OPEC+ headed for a clash with the U.S. as more members rejected President Joe Biden’s call for the group to raise oil production faster and help reduce gasoline prices.
On Monday, Kuwait said the cartel should stick with its plan to increase output gradually because oil markets were well-balanced. That followed similar statements from other key members in recent days, including Iraq, Algeria, Angola and Nigeria.
The Organization of Petroleum Exporting Countries and its allies – led by Saudi Arabia and Russia – meet on Thursday with pressure from oil consumers mounting as prices climb toward $85 a barrel. American gasoline is at a seven-year high of $3.70 a gallon.
The U.S., India, Japan and other importers are waging a campaign to force the group to ease last year’s pandemic-triggered supply curbs more quickly.
“The idea that Russia and Saudi Arabia and other major producers are not going to pump more oil so people can have gasoline to get to and from work, for example, is not right,” Biden said Sunday.

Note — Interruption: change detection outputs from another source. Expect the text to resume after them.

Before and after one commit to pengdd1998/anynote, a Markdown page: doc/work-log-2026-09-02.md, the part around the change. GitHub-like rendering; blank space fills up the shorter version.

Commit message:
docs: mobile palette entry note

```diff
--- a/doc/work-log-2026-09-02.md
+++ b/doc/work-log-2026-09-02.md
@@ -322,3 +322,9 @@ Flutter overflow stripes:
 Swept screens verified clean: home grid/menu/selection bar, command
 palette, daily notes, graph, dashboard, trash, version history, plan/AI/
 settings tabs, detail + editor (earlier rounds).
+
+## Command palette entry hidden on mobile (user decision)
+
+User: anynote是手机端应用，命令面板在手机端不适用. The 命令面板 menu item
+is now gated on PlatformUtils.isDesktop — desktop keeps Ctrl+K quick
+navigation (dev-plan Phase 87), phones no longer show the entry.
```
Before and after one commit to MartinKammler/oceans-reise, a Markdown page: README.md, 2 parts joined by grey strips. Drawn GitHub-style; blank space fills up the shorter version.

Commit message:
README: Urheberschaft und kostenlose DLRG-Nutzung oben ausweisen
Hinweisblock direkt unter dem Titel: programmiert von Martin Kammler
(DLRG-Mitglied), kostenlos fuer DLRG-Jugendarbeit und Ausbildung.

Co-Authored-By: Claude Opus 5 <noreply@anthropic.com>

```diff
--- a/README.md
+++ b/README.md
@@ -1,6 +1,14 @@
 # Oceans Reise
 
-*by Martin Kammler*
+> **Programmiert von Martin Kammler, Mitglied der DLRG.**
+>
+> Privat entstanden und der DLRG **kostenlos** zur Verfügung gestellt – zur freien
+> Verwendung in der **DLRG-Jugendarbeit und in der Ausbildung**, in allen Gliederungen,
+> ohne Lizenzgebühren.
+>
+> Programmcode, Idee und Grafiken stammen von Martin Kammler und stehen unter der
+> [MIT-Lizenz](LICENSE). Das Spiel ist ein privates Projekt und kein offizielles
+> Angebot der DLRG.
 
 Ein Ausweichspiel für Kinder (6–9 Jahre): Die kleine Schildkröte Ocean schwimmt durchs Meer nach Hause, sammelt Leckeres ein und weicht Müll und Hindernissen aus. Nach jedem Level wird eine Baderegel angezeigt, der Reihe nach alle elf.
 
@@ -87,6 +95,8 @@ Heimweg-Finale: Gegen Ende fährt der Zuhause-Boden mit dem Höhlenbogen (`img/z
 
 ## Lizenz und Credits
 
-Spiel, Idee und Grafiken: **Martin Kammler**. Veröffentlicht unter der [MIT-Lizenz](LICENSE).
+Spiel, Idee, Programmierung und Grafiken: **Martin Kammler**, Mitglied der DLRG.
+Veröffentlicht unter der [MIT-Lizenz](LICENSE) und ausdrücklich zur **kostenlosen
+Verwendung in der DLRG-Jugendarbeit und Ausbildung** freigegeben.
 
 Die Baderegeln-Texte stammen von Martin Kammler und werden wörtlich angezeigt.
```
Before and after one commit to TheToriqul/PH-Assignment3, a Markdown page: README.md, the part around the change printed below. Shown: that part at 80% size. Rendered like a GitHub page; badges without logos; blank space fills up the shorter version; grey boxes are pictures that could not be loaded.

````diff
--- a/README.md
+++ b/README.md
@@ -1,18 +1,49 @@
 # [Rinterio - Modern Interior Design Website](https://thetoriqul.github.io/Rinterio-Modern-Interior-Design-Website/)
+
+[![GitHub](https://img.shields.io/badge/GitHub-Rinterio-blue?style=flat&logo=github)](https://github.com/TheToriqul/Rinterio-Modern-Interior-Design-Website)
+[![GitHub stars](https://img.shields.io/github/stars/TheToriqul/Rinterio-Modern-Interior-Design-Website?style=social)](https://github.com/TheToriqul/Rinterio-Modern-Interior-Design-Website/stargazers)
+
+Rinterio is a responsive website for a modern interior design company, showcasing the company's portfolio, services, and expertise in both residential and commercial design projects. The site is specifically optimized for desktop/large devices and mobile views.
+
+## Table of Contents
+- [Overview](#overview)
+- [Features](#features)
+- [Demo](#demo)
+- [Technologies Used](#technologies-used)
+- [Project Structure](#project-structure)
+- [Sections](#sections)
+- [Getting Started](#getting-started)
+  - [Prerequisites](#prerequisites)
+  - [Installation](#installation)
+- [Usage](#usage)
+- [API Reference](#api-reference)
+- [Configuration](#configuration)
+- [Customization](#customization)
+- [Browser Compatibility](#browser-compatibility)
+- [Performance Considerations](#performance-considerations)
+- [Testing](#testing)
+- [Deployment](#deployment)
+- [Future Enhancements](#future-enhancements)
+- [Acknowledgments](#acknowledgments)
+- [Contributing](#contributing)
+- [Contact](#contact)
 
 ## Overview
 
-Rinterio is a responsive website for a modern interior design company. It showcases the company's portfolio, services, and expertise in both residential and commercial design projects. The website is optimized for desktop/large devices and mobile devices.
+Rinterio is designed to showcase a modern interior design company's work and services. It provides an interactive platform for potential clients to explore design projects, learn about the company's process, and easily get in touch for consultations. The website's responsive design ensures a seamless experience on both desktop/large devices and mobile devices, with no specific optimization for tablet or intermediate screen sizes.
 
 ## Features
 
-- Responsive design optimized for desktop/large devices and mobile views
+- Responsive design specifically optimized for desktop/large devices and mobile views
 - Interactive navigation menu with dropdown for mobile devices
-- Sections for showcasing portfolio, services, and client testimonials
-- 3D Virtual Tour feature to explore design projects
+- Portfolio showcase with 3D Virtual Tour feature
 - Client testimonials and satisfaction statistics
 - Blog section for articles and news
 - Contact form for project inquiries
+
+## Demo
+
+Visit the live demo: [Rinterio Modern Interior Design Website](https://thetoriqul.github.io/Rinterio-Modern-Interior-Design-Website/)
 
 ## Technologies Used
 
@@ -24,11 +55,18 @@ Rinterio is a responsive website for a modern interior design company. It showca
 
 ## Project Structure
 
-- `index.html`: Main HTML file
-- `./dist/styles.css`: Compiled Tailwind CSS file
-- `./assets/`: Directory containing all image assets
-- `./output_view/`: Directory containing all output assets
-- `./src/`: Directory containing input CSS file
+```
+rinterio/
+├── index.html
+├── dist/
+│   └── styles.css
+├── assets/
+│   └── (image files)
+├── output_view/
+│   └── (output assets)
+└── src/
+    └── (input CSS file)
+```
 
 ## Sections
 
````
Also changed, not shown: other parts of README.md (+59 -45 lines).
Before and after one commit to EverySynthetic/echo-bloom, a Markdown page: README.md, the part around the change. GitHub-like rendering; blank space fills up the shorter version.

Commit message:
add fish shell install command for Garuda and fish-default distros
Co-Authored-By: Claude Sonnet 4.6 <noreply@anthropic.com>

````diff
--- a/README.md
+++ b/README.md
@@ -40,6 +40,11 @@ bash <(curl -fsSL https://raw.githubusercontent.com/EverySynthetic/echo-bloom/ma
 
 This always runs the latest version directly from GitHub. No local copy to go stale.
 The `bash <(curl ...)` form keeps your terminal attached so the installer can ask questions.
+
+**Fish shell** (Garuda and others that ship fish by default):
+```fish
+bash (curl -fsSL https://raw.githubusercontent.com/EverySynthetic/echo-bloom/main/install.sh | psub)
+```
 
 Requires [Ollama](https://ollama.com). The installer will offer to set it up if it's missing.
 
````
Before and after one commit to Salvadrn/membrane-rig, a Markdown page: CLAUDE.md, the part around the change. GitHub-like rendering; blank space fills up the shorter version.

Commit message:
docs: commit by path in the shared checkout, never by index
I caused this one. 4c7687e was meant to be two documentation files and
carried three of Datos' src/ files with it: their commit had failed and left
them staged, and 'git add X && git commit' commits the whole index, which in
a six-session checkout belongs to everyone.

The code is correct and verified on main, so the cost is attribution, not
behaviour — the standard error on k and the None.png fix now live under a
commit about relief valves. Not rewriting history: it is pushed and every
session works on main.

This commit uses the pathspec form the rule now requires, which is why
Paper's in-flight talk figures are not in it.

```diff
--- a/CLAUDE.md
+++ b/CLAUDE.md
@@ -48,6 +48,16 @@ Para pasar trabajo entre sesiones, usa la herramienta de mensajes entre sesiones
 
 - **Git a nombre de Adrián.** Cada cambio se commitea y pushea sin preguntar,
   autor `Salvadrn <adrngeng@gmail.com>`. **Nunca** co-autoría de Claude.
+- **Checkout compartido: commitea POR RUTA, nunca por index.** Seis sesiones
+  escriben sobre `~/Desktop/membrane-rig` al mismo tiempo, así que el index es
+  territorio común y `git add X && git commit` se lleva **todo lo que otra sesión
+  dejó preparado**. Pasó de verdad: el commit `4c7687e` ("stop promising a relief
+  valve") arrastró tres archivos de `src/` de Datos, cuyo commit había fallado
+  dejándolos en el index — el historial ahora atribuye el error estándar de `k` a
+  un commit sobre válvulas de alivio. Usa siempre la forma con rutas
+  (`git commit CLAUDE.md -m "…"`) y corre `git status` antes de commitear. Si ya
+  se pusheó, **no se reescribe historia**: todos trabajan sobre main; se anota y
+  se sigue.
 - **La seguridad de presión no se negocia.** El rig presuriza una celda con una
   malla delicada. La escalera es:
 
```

While Biden declined to say how he would react if OPEC+ doesn’t change tack, analysts have speculated the U.S. might sell some of its strategic petroleum reserves.
OPEC+’s plan of boosting daily production by 400,000 barrels each month “is working well and there is no need to deviate from it,” Angola’s oil minister, Diamantino Pedro Azevedo, said Sunday.
Many members, including Saudi Arabia, have argued they shouldn’t pump crude any faster because the pandemic is still sapping demand. Some are already struggling to reach their higher output quotas after last year’s deep cuts, and say bringing production back more rapidly would make their task even more difficult.
“We are not yet out of the woods,” Saudi Energy Minister Abdulaziz bin Salman told Bloomberg Television on Oct. 23. “We don’t take things for granted, we still have Covid.”
OPEC+ has said that increasing crude exports would do little to bring down power prices, which have soared in parts of Europe and Asia due to shortages of natural gas and coal.
Still, OPEC+ has often surprised the market with sudden changes of policy. And while Riyadh and Moscow have both praised the group’s strategy, neither has directly addressed Biden’s comments in public, giving themselves room for maneuver.
The dispute comes as world leaders convene for the COP26 climate talks in Glasgow. The U.S has said it will push for more action to fight climate change while also trying to ensure the global economic recovery isn’t derailed by higher energy prices.